Massachusetts utilities purchase renewable energy from across New England. Dozens of older, highly polluting biomass power plants in Maine, New Hampshire, and other states stand to rake in tens of millions of dollars a year in clean energy subsidies paid for by Massachusetts ratepayers under Baker’s new policy.

Here’s how it would work:

  1. DOER is proposing to eliminate the 60% efficiency requirement for biomass power plants if they were operational before 2022 and claim to source most of their fuel from  “non-forest derived residues.”
  2. DOER is proposing to significantly expand the definition of “non-forest derived residues” (including whole trees, in certain instances)
  3. DOER is proposing to eliminate the entire fuel tracking procedure established to certify compliance with eligible biomass guidelines, thus rendering it impossible to verify whether these plants are actually burning residues or continuing to burn wood chips derived from whole trees that were logged for fuel (a typical 40-MW biomass power plant burns more than a ton of wood chips a minute)
  4. DOER is proposing to eliminate the regulatory requirement that generation units using biomass cannot exceed the air pollution emissions limits in the RPS guidelines (this provision kept many older biomass power plants from qualifying for the Massachusetts RPS even before the more stringent biomass rules were adopted in 2012)
  5. In addition, DOER is proposing to eliminate the science-based forest and soil protections for biomass harvesting and replace them with vague and unenforceable “sustainable forest management” provisions
  6. Finally, with the new proposed change, DOER is rolling back a much heralded provision that it proposed last year barring any biomass power plants from qualifying for the RPS if they are located in, or within five miles of, an environmental justice community. DOER now is proposing to exempt plants built before 2022 from the environmental justice requirements.

Groups have already submitted voluminous comments opposing these biomass rollbacks. See joint comments submitted by PFPI and Conservation Law Foundation, a sign-on letter from more than 70 Massachusetts organizations and businesses, and comments from the Massachusetts Attorney General Maura Healey’s office. Warning: some of these documents are quite long. Please use caution before hitting the “print” button in order to minimize paper waste! Click here for a factsheet on the APS and RPS.

The State Legislature must take action!

It’s up to the Massachusetts legislature to clean up our energy programs and hold the Baker administration accountable.
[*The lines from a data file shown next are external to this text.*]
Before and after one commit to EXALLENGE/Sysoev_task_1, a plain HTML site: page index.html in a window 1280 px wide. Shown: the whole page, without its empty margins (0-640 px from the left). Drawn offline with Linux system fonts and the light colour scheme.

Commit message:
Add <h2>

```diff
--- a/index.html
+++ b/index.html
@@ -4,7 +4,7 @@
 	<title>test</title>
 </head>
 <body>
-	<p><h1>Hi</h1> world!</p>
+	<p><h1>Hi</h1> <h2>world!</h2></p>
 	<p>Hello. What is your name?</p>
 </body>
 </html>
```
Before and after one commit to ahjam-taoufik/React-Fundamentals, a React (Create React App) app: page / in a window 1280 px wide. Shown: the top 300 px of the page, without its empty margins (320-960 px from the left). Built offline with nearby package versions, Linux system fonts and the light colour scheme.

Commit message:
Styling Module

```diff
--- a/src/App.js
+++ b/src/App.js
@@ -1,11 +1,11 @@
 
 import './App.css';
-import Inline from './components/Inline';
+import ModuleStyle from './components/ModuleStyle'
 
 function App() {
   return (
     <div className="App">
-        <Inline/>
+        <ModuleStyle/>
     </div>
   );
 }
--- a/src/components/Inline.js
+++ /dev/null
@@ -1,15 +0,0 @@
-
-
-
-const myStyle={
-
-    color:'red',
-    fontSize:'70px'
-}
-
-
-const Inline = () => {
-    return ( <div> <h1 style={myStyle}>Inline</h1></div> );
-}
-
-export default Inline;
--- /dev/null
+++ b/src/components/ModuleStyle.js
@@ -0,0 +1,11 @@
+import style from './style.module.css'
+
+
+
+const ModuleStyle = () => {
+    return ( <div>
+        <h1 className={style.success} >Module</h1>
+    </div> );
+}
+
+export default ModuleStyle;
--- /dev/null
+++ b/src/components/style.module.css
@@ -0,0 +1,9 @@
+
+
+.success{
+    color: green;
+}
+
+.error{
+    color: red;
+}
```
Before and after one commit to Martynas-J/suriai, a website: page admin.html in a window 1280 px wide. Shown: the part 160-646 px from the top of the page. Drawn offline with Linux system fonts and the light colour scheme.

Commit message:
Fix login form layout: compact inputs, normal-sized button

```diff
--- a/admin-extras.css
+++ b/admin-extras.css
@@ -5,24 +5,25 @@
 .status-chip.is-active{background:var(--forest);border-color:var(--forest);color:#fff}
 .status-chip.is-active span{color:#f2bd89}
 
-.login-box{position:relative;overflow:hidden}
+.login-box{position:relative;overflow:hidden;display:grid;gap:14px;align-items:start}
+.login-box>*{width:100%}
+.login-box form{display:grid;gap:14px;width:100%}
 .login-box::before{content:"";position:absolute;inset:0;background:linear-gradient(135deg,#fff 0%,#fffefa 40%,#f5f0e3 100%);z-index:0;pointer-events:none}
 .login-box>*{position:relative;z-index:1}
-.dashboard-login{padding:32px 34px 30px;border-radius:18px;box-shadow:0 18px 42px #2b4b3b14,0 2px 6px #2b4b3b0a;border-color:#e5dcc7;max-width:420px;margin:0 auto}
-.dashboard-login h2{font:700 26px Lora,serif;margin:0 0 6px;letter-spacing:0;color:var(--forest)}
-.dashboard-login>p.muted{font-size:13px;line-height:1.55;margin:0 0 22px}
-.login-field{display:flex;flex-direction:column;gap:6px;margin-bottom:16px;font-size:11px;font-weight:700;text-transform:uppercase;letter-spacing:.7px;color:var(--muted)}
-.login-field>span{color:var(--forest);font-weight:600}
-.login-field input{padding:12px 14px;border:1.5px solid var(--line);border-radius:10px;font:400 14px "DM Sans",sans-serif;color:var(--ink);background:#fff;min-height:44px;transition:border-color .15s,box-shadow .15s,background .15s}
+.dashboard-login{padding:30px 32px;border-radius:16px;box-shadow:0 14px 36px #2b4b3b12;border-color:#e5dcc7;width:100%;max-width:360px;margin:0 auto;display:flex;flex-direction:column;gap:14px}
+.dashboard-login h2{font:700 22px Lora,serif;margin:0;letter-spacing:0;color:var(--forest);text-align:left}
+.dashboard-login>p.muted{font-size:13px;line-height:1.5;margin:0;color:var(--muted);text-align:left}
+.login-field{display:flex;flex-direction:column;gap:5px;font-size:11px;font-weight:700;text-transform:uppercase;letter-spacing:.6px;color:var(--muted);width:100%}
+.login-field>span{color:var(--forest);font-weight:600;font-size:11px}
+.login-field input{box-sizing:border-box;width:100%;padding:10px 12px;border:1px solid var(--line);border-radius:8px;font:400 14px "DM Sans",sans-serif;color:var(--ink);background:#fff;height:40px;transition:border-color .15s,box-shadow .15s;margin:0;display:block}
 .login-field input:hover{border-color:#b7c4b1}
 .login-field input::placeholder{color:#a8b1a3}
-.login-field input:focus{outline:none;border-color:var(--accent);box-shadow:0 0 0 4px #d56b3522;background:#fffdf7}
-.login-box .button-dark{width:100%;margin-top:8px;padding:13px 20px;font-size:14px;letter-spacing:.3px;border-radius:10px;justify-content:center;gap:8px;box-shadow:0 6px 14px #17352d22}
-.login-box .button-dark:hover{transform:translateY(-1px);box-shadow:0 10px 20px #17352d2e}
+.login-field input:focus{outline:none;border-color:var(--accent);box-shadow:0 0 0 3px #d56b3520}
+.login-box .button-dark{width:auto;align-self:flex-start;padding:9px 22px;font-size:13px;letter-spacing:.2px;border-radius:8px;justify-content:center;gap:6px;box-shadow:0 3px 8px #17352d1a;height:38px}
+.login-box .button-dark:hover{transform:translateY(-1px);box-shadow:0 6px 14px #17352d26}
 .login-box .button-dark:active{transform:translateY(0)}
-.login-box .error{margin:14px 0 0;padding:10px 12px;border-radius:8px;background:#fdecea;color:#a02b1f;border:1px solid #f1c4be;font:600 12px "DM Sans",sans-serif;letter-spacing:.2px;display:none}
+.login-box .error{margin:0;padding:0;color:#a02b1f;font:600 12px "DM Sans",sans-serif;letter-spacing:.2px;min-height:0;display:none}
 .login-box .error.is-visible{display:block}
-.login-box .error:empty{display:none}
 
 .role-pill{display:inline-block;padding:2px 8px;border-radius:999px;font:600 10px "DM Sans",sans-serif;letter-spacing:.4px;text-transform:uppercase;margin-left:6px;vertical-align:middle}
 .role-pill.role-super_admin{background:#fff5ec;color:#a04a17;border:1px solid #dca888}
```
Over 100 organizations are seeking passage of legislation, H.3333/S.2197, which would remove ratepayer subsidies for woody biomass from the Commonwealth’s two primary clean energy programs, the RPS and the Alternative Energy Portfolio Standard (APS). This legislation has been favorably reported to the Senate Ways and Means Committee, while a companion bill is also pending before the Joint Committee on Telecommunications, Utilities and Energy.  The groups sent letters to both Senate and House leaders this week, urging them to include the biomass legislation in upcoming climate packages. For more information visit

Partnership for Policy Integrity